**Exercise aim:**
The answer must be an exact copy of all the data below.

(Revision comparison data)
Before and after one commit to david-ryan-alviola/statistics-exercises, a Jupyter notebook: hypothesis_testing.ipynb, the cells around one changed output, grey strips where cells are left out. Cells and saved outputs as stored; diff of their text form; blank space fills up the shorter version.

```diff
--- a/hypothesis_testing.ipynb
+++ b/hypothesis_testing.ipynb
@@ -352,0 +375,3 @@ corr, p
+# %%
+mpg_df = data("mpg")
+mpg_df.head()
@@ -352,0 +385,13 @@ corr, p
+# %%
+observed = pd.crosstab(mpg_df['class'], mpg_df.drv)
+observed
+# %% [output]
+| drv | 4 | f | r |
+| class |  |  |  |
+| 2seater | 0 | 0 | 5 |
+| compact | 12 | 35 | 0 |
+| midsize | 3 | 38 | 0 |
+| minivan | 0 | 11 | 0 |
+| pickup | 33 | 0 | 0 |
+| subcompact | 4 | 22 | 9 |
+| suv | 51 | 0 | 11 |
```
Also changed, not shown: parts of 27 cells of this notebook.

**Task output:**
Before and after one commit to david-ryan-alviola/statistics-exercises, a Jupyter notebook: hypothesis_testing.ipynb, the cells around one changed output, grey strips where cells are left out. Cells and saved outputs as stored; diff of their text form; blank space fills up the shorter version.

```diff
--- a/hypothesis_testing.ipynb
+++ b/hypothesis_testing.ipynb
@@ -352,0 +375,3 @@ corr, p
+# %%
+mpg_df = data("mpg")
+mpg_df.head()
@@ -352,0 +385,13 @@ corr, p
+# %%
+observed = pd.crosstab(mpg_df['class'], mpg_df.drv)
+observed
+# %% [output]
+| drv | 4 | f | r |
+| class |  |  |  |
+| 2seater | 0 | 0 | 5 |
+| compact | 12 | 35 | 0 |
+| midsize | 3 | 38 | 0 |
+| minivan | 0 | 11 | 0 |
+| pickup | 33 | 0 | 0 |
+| subcompact | 4 | 22 | 9 |
+| suv | 51 | 0 | 11 |
```
Also changed, not shown: parts of 27 cells of this notebook.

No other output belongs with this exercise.